Muscle Cramps And How To Treat Them

We all know the the feeling of a painful cramp – whether its woken you up in the middle of the night or cut your run short. A cramp is essentially an involuntary contraction of our skeletal muscle, and it bloody hurts! 

Some people often experience cramps after vigorous, high-intensity exercise, but there are also many who experience them with no exercise at, and these can occur mostly at night. 

Interestingly, these cramps are usually restricted to the lower limbs. This is generally the same as athletes experiencing exercise associated muscle cramps. So, are the causes the same?

What actually causes cramps?

There is concrete culprit when it comes to the reason for cramps, but there are many theories. 

We know cramps are rarely seen at the start of a sporting contest, but regularly seen at the end. So fatigue definitely seems to play a role here. Some have long suggested dehydration and electrolyte imbalance (such as decreased salt content) as a cause.

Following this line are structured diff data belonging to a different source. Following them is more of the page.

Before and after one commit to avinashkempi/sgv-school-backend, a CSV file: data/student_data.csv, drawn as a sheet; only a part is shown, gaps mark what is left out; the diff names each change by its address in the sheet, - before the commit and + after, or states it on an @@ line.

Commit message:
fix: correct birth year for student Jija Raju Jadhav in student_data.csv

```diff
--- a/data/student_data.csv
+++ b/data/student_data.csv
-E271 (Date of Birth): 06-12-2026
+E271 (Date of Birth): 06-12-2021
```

As the evidence is mostly observational it means that there may be an association between dehydration, salt depletion and cramps, we can’t exactly prove one caused the other.

Rocky reflexes

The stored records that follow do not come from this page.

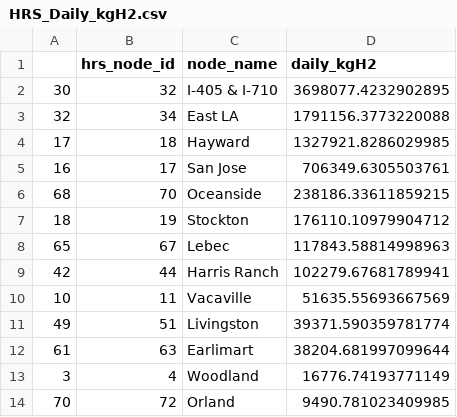
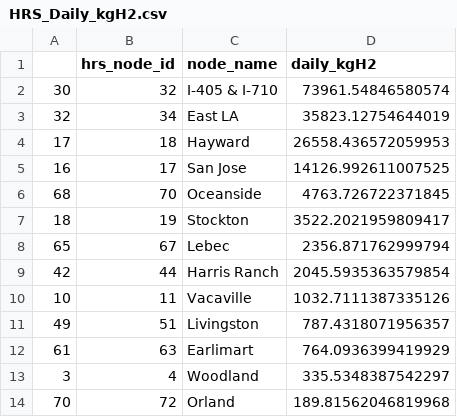
Before and after one commit to ligz08/CHIP-MDHD, a CSV file: LongHaul_module/output/HRS_Daily_kgH2.csv, drawn as a sheet.

Commit message:
Various changes in the LH module

```diff
--- a/LongHaul_module/output/HRS_Daily_kgH2.csv
+++ b/LongHaul_module/output/HRS_Daily_kgH2.csv
@@ -1,14 +1,14 @@
 ,hrs_node_id,node_name,daily_kgH2
-30,32,I-405 & I-710,3698077.4232902895
-32,34,East LA,1791156.3773220088
-17,18,Hayward,1327921.8286029985
-16,17,San Jose,706349.6305503761
-68,70,Oceanside,238186.33611859215
-18,19,Stockton,176110.10979904712
-65,67,Lebec,117843.58814998963
-42,44,Harris Ranch,102279.67681789941
-10,11,Vacaville,51635.55693667569
-49,51,Livingston,39371.590359781774
-61,63,Earlimart,38204.681997099644
-3,4,Woodland,16776.74193771149
-70,72,Orland,9490.781023409985
+30,32,I-405 & I-710,73961.54846580574
+32,34,East LA,35823.12754644019
+17,18,Hayward,26558.436572059953
+16,17,San Jose,14126.992611007525
+68,70,Oceanside,4763.726722371845
+18,19,Stockton,3522.2021959809417
+65,67,Lebec,2356.871762999794
+42,44,Harris Ranch,2045.5935363579854
+10,11,Vacaville,1032.7111387335126
+49,51,Livingston,787.4318071956357
+61,63,Earlimart,764.0936399419929
+3,4,Woodland,335.5348387542297
+70,72,Orland,189.81562046819968
```
Also changed, not shown: 11 other files.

All muscles have an inbuilt reflex mechanism. This means when the muscle is tensed, or contracts, a reflexive message is sent to the spinal cord for the muscle to lengthen and relax. This is how the muscle protects itself from injury. 

Usually when the muscle is tired, the protective reflex action can be disrupted. Meaning the muscle contracts for longer than you want it to.

But the reason for neuromuscular fatigue, and why this inhibits the reflex, is not well understood. Cramps are usually more common at the start of a sporting season, when muscles are less conditioned. This is most likely due to higher levels of fatigue occurring in less trained muscles.

Are certain people more susceptible?

Some people seem to experience cramps more often than others, which may be related to the sensitivity of their muscle reflexes.

Cramps are generally more prevalent in males, which may be because females demonstrate less fatigue when exercising at similar relative intensities.

Nocturnal cramps are more commonly reported in older age. There is also a particularly high prevalence of cramps in pregnancy, generally beginning in the second trimester and often worsening in the third.

So, how do we treat them?

The best way to get rid of a cramp is by stretching the muscle, since the reflex to do this is likely being inhibited. However, stretching a severely cramping muscle might cause a degree of damage to the muscle.

So, contracting the opposite muscle in the muscle pair (usually on the other side) may be a better approach. This involves, for example, contracting the quadriceps (at the front of the leg) when the hamstrings (at the back of the leg) are cramping. 

Salt tablets and magnesium have been commonly used for cramps as well as well as increasing your fluid intake.  

Massage (due to reduced nerve sensitivity) and stretching may also help decrease the incidence of cramps, so we recommend booking a visit to a trusted Physiotherapist or Myotherapist.